Begin at the line containing "Before and after one commit to Deconsta97/Pomoshake, a" in the data below and go on through the line containing "Finished adding styles", repeating each line exactly; include both ends and no other line.

------------------------------------------------------------------------

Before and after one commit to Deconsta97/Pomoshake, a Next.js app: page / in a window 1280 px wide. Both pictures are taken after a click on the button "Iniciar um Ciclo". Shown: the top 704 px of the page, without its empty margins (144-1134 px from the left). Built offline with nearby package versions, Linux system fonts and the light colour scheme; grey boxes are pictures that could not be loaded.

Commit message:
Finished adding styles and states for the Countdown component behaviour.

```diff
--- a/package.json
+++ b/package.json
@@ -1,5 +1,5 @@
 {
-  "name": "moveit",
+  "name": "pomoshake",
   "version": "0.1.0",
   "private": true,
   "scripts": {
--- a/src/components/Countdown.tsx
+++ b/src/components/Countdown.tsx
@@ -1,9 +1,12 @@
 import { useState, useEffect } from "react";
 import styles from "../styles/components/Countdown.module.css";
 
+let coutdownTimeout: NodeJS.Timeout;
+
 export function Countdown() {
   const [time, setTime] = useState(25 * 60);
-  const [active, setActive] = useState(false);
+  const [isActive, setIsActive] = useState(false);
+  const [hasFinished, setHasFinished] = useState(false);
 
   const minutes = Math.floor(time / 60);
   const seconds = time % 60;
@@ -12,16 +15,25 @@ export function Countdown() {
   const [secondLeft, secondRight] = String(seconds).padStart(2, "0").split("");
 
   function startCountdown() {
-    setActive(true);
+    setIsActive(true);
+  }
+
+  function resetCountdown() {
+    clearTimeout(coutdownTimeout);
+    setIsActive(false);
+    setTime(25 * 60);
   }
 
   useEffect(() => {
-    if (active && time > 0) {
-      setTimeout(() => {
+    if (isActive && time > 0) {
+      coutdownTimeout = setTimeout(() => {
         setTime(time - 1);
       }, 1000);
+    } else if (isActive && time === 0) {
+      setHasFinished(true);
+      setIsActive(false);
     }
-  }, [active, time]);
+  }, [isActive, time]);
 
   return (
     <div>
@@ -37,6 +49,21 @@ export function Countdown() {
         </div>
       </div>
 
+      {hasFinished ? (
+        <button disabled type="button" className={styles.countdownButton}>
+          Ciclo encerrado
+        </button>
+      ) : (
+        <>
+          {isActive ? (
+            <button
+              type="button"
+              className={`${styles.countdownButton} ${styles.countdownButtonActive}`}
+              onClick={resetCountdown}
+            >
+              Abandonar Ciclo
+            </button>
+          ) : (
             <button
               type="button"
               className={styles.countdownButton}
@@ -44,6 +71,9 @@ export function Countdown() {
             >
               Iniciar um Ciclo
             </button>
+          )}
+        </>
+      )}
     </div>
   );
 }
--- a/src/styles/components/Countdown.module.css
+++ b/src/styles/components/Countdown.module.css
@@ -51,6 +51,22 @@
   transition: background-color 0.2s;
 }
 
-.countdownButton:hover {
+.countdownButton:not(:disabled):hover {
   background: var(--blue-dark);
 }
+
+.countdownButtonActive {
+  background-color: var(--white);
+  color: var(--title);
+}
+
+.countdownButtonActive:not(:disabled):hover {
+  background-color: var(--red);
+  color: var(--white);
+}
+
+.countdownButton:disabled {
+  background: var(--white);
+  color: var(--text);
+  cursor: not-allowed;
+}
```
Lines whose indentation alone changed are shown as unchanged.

------------------------------------------------------------------------

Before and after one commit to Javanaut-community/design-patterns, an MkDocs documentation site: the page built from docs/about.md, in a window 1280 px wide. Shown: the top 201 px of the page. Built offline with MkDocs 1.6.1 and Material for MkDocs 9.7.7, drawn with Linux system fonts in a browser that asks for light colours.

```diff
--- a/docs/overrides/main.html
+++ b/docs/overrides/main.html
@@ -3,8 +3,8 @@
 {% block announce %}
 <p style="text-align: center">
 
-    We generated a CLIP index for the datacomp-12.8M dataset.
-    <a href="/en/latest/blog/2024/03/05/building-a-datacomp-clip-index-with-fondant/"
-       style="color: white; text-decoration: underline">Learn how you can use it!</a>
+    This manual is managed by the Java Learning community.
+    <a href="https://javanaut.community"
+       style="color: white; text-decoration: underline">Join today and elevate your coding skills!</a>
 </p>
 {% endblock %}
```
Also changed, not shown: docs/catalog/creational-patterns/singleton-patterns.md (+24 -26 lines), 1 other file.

------------------------------------------------------------------------

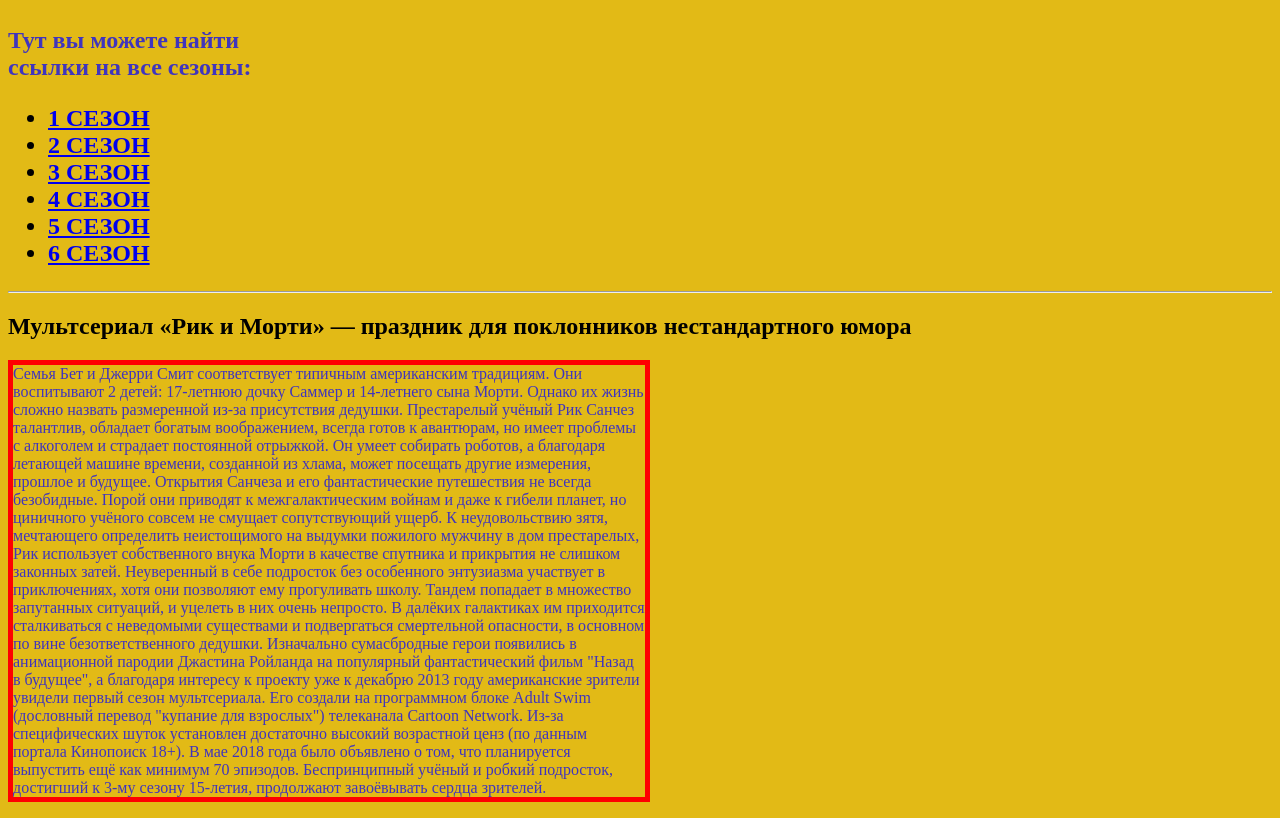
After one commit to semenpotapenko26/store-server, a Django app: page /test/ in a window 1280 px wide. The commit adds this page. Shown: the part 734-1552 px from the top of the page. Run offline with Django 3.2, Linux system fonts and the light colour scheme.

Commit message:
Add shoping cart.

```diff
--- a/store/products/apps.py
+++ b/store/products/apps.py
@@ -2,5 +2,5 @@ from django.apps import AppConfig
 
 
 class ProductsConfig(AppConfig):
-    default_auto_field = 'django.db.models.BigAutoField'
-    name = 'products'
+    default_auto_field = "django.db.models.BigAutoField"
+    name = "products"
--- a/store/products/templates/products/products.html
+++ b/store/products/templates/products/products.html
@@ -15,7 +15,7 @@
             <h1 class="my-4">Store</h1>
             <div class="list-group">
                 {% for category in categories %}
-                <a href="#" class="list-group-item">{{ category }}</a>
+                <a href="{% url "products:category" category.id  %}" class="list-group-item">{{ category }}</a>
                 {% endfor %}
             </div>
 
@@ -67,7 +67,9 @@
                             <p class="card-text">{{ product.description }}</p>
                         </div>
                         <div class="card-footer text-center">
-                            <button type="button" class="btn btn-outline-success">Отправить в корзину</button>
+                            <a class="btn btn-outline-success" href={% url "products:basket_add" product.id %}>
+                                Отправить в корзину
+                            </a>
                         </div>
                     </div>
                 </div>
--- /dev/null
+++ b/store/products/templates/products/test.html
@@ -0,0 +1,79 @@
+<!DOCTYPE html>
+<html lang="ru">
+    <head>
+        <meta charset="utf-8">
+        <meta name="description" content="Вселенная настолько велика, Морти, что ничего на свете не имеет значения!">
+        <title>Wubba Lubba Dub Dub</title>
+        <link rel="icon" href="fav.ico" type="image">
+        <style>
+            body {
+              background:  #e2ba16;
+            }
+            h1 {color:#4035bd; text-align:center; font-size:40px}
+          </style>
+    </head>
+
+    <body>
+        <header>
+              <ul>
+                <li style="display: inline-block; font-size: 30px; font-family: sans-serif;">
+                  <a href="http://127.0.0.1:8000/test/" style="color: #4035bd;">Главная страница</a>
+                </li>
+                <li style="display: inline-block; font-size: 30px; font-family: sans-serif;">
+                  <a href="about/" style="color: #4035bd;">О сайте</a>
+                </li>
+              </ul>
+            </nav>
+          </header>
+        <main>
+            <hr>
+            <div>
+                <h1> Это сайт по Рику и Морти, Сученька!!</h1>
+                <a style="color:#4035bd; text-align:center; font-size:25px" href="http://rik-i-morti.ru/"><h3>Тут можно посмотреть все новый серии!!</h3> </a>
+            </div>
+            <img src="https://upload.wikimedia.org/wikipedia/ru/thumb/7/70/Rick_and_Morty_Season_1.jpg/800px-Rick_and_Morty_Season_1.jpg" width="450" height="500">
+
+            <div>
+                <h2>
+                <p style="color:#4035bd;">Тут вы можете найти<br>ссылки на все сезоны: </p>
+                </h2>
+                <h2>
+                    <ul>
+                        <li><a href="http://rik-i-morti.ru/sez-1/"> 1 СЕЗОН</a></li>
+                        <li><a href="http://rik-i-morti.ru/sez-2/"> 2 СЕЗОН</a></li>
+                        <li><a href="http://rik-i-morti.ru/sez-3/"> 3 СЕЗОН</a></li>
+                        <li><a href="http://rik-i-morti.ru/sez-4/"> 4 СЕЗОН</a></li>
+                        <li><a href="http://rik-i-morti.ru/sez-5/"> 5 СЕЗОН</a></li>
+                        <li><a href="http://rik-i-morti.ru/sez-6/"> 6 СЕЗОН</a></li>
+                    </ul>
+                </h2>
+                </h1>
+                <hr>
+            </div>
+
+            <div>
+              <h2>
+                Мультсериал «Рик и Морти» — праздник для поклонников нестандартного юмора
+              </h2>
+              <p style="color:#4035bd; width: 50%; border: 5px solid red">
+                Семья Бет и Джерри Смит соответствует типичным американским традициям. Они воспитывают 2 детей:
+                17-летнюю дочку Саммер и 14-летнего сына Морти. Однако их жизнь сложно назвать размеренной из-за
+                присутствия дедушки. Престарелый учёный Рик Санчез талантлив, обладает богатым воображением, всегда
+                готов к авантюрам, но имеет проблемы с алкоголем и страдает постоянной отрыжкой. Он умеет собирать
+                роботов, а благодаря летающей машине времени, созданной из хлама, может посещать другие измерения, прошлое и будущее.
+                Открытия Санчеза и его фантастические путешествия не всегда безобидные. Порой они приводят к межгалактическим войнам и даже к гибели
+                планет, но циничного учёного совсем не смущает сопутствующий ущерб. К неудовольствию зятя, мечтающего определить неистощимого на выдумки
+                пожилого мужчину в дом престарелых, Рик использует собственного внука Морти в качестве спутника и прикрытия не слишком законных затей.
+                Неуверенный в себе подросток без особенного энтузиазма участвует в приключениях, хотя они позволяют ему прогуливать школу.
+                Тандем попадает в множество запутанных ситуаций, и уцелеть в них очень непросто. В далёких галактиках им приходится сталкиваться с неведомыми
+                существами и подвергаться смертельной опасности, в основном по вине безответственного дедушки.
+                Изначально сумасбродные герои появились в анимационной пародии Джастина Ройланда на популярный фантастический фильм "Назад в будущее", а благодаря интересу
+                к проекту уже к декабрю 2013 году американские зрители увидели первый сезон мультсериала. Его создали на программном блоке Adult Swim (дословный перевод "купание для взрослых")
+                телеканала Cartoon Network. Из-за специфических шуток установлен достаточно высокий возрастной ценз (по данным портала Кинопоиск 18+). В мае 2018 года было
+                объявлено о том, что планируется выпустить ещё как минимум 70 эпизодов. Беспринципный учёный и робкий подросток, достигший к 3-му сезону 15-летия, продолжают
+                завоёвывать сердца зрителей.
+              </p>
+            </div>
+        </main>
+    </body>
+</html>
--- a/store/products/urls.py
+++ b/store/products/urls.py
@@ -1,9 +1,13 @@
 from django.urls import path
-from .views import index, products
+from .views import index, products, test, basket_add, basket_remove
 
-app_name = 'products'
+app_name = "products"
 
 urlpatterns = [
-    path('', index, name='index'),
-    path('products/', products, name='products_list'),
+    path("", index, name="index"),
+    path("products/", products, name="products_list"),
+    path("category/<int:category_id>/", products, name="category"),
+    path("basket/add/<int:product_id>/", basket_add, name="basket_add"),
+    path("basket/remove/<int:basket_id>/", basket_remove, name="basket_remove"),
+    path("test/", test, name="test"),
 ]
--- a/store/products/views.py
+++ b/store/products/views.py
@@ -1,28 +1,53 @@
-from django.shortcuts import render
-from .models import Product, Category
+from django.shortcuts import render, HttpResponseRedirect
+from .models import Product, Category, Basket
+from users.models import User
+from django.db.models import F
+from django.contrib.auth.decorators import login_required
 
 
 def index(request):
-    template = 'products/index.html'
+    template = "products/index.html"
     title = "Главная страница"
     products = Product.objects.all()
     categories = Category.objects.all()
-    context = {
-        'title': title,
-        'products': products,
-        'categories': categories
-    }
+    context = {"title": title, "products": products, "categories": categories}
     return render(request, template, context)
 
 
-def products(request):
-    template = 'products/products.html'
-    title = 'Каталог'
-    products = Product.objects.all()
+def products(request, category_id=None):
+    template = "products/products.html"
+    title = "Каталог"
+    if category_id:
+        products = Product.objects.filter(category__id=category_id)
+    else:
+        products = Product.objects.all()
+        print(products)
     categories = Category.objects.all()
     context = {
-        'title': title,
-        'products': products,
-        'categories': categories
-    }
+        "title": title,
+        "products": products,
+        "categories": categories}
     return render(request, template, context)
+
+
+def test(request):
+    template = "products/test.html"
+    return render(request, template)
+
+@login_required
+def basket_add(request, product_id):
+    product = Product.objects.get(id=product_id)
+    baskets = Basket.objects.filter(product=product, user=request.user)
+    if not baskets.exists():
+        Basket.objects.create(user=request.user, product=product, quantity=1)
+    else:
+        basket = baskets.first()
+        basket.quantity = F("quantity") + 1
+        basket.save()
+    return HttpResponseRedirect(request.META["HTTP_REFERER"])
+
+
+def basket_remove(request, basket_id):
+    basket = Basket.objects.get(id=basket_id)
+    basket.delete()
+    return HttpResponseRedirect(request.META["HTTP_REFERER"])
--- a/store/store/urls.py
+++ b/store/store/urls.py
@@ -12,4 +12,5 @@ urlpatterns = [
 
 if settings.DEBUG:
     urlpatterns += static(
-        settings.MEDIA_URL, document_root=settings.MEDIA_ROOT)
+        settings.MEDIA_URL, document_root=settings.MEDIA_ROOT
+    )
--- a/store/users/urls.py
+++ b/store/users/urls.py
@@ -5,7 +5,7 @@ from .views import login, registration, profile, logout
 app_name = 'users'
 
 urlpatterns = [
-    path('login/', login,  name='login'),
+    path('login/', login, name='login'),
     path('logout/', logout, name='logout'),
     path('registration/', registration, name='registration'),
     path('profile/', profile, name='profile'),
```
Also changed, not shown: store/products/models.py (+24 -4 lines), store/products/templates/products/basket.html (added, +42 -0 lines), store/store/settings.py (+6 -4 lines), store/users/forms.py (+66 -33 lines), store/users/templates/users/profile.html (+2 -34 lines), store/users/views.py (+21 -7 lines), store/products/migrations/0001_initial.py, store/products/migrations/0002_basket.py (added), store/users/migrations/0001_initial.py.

------------------------------------------------------------------------

Response to this task
Before and after one commit to Deconsta97/Pomoshake, a Next.js app: page / in a window 1280 px wide. Both pictures are taken after a click on the button "Iniciar um Ciclo". Shown: the top 704 px of the page, without its empty margins (144-1134 px from the left). Built offline with nearby package versions, Linux system fonts and the light colour scheme; grey boxes are pictures that could not be loaded.

Commit message:
Finished adding styles and states for the Countdown component behaviour.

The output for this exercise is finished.